Vuotto, a Pennsylvania resident,*fn1 bought a container of Abbott's Similac Go & Grow formula powder, and she fed the entire can to her daughter before she learned that Similac had recalled the lot of formula including the container she had purchased. (Am. Compl. ¶¶ 7, 9.) Abbott recalled the product following an internal quality review that detected the remote possibility of the presence of a small common beetle in the product produced in one production area in Abbott's Sturgis, Michigan manufacturing facility. (Id. ¶ 19.) The Food and Drug Administration ("FDA") determined that while the formula containing the beetles posed no immediate health risk, there was a possibility that infants who consumed formula containing the beetles or their larvae, could experience symptoms of gastrointestinal discomfort and refusal to eat as a result of small insect parts irritating the GI tract. (Id.) The Department of Health and Human Services ("HHS") reported that, as early as January 2007, there were numerous instances of beetle infestation at Abbott's Sturgis facility. (Id. ¶ 22.) Abbott received complaints in July and August 2010 from two consumers that the Similac products they had purchased contained insects. (Id.) Abbott issued the recall on September 22, 2010. (Id. ¶ 18.)

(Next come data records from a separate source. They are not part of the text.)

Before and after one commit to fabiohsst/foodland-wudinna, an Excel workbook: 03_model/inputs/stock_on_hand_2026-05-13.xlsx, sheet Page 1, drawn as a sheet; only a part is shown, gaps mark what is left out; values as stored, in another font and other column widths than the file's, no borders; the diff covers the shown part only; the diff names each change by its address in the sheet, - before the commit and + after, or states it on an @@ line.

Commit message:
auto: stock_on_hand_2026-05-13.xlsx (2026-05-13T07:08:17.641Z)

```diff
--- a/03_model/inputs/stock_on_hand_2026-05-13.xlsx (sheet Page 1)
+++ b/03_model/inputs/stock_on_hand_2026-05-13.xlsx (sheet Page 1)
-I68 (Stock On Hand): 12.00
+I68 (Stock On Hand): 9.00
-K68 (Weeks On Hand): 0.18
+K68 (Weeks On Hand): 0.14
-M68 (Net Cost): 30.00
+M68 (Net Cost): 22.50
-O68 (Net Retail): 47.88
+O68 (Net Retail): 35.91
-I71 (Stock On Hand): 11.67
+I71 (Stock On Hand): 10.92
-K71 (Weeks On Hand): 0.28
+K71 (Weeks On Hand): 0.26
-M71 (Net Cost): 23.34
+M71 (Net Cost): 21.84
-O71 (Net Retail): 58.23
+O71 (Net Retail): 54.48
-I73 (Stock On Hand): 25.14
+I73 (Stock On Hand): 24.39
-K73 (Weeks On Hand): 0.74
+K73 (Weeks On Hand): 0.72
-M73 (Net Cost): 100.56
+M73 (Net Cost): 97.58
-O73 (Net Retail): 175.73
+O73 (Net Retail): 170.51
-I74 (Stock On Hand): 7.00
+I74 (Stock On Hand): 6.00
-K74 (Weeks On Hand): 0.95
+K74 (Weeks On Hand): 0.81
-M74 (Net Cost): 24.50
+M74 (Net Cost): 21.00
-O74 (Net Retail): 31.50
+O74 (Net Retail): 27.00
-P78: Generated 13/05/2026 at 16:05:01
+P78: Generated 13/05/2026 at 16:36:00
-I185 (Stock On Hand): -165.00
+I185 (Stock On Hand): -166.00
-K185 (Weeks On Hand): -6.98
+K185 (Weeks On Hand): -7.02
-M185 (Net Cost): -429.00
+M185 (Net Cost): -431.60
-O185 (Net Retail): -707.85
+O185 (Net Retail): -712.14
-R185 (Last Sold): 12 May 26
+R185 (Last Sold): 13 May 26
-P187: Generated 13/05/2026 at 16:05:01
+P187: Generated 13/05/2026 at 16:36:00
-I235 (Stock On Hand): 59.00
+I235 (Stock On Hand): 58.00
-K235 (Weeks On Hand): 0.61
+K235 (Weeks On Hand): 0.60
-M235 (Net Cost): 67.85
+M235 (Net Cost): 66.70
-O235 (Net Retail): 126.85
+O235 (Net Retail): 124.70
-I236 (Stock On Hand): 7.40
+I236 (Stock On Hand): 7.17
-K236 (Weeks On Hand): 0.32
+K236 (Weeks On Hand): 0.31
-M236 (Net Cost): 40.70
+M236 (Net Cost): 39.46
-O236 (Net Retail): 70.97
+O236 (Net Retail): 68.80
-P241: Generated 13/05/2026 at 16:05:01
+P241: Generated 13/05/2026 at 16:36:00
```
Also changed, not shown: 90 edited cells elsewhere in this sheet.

Abbott's marketing of Similac included the following statements: (1) "A baby's first year is so important, so count on Similac for nutrition you can trust."; (2) "When it comes to the science of nutrition, Similac stands apart."; (3) "We hold to a higher standard when it comes to infant nutrition. Similac formulas have been developed with leading scientists and more than 280 clinical studies."; (4) "Nutrition for a Strong Start - The right nutrition can make a big difference in your baby's first year. When you choose Similac Advance, you're giving your baby the patented nutrient bled in EarlyShield for immune support, brain and eye development and strong bones."; and (5) "You can trust Similac Sensitive to provide a strong start for your baby's developing digestive system." (Id. ¶ 17.) Vuotto alleges that these were misrepresentations concerning the safety of Similac products for ingestion by infant children and that she relied on these statements in purchasing Similac products. (Id. ¶ 60.)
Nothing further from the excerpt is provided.